Washed and Waiting has been on my reading list for quite a while. I finally got around to reading it yesterday and today, and I couldn’t put it down. It’s a relatively quick read, and I would strongly recommend it to anyone who wants to better understand the internal conflict of those who desire to live a life holy and pleasing to the Lord, but who also experience attraction only toward members of the same sex.
Wesley Hill identifies himself as a gay Christian—a self-designation that is sure to frustrate both those on the left and those on the right. On the one hand, Hill acknowledges Scripture’s teaching about sexuality: God’s design has always been that it should only be expressed between a man and a woman in the context of lifelong marriage. As such, Hill believes that the only options for Christians are celibacy in singleness and faithfulness in (heterosexual) marriage. On the other hand, Hill is skeptical (in most cases) of the possibility that one’s sexual orientation can change. He admits to having never personally felt a strong and sustained attraction to a woman, and doubts that he ever will.
Hill includes a number of biographies in this book, providing a much-needed personal element to this discussion. In addition to his own story, he also recounts the lives and struggles of believers such as Henri Nouwen and Gerard Hopkins, both of whom experienced same-sex attraction. Reading these stories was a little heartbreaking. From their earliest years, these men groaned under the weight of unwanted wants and undesired desires. They longed to obey God, but at a fundamental level their affections were persistently misdirected, despite their greatest efforts.
Understandably, such an experience would lead anyone to profound degrees of loneliness, a subject to which Hill devotes a whole chapter. For many same-sex attracted individuals, the only option available is lifelong celibacy. Such a life may have the advantages of freedom and simplicity, but it also lacks the depths of intimacy and companionship (and yes, sexual satisfaction) that are found in marriage. While there may be times of contentment, loneliness can often feel like an unbearable burden. Being a 30-year-old bachelor myself, I can identify with such a feeling, even if not with Hill’s own struggle with same-sex attraction. But there is a certain comfort to be found in the knowledge that I’m not alone in my experience of loneliness. Hill rightly emphasizes the vital role that friendship and Christian community can play in the lives of those called to celibacy (whether for a season or for life).

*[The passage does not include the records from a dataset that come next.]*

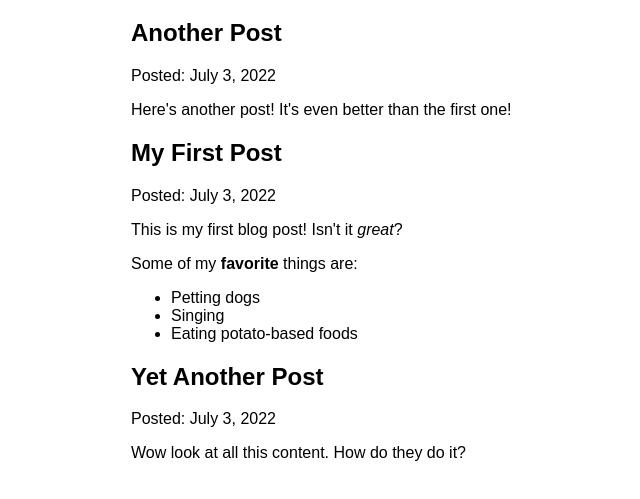
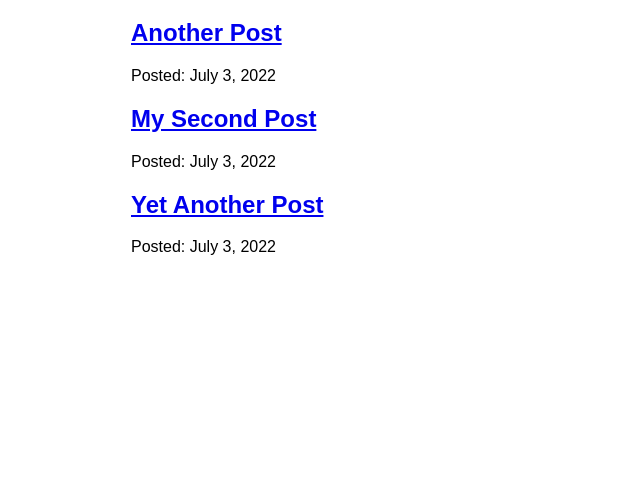
Before and after one commit to diamondcreator/my-second-gatsby-example, a Gatsby site: page /blog in a window 1280 px wide. Shown: the part 157-656 px from the top of the page, without its empty margins (259-899 px from the left). Built offline with nearby package versions, Linux system fonts and the light colour scheme; Gatsby itself is replaced by a stand-in of ours.

Commit message:
Finished Gatsby Tutorial Part 6

```diff
--- a/blog/my-second-post.mdx
+++ b/blog/my-second-post.mdx
@@ -1,5 +1,5 @@
 ---
-title: "My First Post"
+title: "My Second Post"
 date: "2022-07-03"
 ---
 
--- a/src/pages/blog.js
+++ b/src/pages/blog/index.js
@@ -1,8 +1,7 @@
 import * as React from "react"
-import { graphql } from "gatsby";
-import { MDXRenderer } from "gatsby-plugin-mdx";
+import { graphql, Link } from "gatsby";
 
-import Layout from "../components/layout";
+import Layout from "../../components/layout";
 
 const BlogPage = ({ data }) => {
   return (
@@ -10,11 +9,12 @@
       {
         data.allMdx.nodes.map((node) => (
           <article key={node.id}>
-            <h2>{node.frontmatter.title}</h2>
+            <h2>
+              <Link to={`/blog/${node.slug}`}>
+                {node.frontmatter.title}
+              </Link>
+            </h2>
             <p>Posted: {node.frontmatter.date}</p>
-            <MDXRenderer>
-              { node.body }
-            </MDXRenderer>
           </article>
         ))
       }
@@ -31,7 +31,7 @@
           title
         }
         id
-        body
+        slug
       }
     }
   }
```
Also changed, not shown: src/pages/blog/{mdx.slug}.js (added, +30 -0 lines).
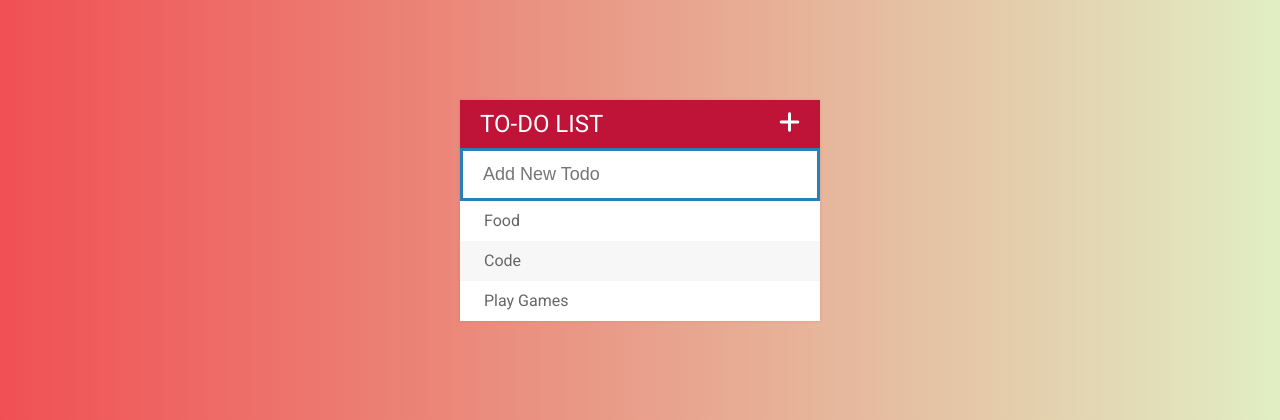
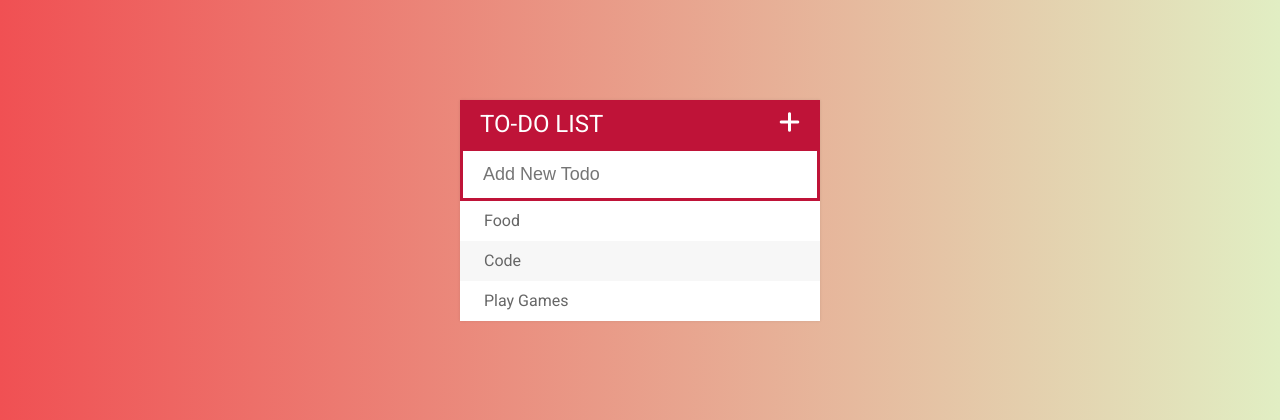
Before and after one commit to khoernlein90/extraWork, a web app: file todoList/index.html in a window 1280 px wide, with the restyled element focused. Shown: the top 420 px of the page. Run offline with its HTML, style and script files only (its server is not run), Linux system fonts and the light colour scheme; some libraries are stand-ins or nearby versions.

Commit message:
fixed input focus

```diff
--- a/todoList/assets/css/style.css
+++ b/todoList/assets/css/style.css
@@ -55,7 +55,7 @@ input {
 }
 input:focus {
     background: white;
-    border: 3px solid #2980b9;
+    border: 3px solid #bf1338;
     outline: none;
 }
 h1 {
```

I’ll conclude this review with some advice to fellow heterosexual Christians who desire to better love and serve those who experience same-sex attraction. First, learn to listen without judgment. As Hill points out, it is quite common for gay and lesbian Christians to experience a deep sense of shame about their orientation, and yet they still long to be known in all their brokenness (like anyone else!). So work on providing a context of safety and understanding for them to share their lives with you. Second, allow them to minister to you. We are all broken, weak, and struggling against sin on the path to sanctification. So don’t act like you have it all together, as if you are coming from a position of superiority. Let them build you up as well; you may find that in certain aspects of their lives, they are even more sanctified than you are. And lastly, please,please stop making gay jokes. It’s cheap and dehumanizing, and it cuts like a knife in the hearts of men who question their own manhood (and women who question their womanhood) for feeling homosexual desires. Instead, let your speech be edifying and full of grace.